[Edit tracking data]
Start of Block
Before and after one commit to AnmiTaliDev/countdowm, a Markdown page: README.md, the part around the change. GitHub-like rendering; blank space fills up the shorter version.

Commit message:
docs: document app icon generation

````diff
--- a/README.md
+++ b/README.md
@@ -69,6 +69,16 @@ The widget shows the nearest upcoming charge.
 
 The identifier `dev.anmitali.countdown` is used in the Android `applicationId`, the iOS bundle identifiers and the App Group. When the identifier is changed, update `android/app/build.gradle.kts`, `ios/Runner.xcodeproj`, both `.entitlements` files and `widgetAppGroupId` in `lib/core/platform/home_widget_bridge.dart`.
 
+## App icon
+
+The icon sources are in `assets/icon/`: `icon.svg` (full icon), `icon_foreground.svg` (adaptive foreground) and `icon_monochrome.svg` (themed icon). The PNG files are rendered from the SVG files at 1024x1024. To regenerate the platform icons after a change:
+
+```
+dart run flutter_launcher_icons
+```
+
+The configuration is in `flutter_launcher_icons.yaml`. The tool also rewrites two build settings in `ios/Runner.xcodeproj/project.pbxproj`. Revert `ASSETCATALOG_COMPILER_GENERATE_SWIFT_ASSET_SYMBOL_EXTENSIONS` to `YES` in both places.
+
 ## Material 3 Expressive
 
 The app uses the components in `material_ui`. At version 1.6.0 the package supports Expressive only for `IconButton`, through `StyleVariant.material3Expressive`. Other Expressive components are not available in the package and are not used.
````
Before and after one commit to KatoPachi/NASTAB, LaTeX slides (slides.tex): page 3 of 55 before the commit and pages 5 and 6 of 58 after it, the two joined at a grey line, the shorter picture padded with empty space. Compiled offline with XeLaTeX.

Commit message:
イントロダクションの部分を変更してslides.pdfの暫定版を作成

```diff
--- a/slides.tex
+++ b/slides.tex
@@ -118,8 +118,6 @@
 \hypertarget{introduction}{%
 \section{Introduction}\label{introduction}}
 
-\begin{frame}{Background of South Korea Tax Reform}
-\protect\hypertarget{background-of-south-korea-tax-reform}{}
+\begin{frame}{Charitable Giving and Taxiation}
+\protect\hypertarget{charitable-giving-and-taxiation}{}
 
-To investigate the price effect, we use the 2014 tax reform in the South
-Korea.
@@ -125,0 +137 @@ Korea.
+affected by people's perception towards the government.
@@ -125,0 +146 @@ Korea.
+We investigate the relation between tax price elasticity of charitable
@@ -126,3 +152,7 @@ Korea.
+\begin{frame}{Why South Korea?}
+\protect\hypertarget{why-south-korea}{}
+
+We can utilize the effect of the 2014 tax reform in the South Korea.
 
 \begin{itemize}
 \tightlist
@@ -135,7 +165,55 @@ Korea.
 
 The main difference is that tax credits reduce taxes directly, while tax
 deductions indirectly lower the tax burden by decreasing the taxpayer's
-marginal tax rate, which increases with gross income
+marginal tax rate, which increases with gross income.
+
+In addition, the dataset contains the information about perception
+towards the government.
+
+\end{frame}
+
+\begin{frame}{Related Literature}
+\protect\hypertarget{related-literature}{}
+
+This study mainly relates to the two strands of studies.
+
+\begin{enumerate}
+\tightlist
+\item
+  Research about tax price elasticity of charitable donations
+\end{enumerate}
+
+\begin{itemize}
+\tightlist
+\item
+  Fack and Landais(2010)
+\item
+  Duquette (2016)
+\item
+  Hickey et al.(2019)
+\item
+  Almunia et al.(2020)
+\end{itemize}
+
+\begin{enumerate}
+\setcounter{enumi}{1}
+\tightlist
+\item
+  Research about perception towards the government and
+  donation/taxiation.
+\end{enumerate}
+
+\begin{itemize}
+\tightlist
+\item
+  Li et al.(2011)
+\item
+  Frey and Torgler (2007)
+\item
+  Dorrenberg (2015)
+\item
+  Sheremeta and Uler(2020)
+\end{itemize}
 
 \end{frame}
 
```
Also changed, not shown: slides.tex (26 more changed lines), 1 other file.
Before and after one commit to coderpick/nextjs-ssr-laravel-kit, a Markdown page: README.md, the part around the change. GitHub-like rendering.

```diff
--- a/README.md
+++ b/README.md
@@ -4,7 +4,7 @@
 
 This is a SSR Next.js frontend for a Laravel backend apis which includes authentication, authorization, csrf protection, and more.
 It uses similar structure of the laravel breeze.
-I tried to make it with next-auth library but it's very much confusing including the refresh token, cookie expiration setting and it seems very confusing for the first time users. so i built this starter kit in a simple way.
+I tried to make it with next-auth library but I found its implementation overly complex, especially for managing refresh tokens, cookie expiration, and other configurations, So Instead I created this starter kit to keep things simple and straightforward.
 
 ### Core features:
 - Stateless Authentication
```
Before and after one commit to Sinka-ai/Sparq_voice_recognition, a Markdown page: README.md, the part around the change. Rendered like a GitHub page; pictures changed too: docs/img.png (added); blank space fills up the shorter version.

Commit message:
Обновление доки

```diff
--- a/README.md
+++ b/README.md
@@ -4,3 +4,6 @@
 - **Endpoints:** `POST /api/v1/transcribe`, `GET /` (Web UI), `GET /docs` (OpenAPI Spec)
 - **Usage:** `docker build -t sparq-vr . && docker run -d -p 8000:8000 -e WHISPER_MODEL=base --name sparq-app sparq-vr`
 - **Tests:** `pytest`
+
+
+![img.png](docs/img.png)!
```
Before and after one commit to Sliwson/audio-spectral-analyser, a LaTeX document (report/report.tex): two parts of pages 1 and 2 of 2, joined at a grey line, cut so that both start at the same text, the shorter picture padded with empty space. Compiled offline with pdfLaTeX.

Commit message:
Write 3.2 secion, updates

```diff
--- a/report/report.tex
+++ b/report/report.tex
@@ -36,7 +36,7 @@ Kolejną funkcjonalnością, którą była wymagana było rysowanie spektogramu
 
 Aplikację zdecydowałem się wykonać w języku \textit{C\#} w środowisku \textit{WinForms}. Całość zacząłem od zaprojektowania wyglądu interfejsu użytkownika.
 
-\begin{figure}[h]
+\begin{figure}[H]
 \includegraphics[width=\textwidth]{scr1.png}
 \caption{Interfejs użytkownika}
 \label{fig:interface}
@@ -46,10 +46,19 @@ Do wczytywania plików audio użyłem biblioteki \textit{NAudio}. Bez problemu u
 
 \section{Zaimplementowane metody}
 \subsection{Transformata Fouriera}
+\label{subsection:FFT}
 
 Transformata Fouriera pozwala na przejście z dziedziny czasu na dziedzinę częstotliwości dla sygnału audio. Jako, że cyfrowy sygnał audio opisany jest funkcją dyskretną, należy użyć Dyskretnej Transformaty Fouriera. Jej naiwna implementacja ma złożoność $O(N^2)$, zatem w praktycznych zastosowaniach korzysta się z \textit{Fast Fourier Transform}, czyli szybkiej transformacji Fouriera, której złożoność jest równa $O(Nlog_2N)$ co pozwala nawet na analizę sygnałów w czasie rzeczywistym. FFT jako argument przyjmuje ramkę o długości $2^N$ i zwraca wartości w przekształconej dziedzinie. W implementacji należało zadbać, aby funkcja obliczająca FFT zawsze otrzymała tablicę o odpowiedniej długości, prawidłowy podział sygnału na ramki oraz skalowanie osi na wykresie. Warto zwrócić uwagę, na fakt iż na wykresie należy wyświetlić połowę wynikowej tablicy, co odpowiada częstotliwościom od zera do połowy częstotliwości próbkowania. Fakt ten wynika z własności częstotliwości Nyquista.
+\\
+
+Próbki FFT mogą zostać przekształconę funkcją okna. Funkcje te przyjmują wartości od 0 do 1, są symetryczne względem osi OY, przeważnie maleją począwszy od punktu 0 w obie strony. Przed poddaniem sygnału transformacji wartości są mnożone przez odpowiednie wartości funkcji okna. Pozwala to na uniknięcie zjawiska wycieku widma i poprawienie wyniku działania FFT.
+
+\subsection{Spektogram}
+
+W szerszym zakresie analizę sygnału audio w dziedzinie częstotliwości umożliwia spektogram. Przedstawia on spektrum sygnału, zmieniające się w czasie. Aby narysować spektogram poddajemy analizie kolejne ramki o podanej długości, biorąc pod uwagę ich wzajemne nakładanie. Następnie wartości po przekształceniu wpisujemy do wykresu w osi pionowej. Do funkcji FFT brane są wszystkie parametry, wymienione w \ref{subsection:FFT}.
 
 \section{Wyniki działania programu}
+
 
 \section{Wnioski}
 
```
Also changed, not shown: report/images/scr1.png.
End of Block
§ WHAT TO DO
Set aside each line above that includes the string "frame" and report it.

§ RESPONSE
-\begin{frame}{Background of South Korea Tax Reform}
+\begin{frame}{Charitable Giving and Taxiation}
+\begin{frame}{Why South Korea?}
+\end{frame}
+\begin{frame}{Related Literature}
 \end{frame}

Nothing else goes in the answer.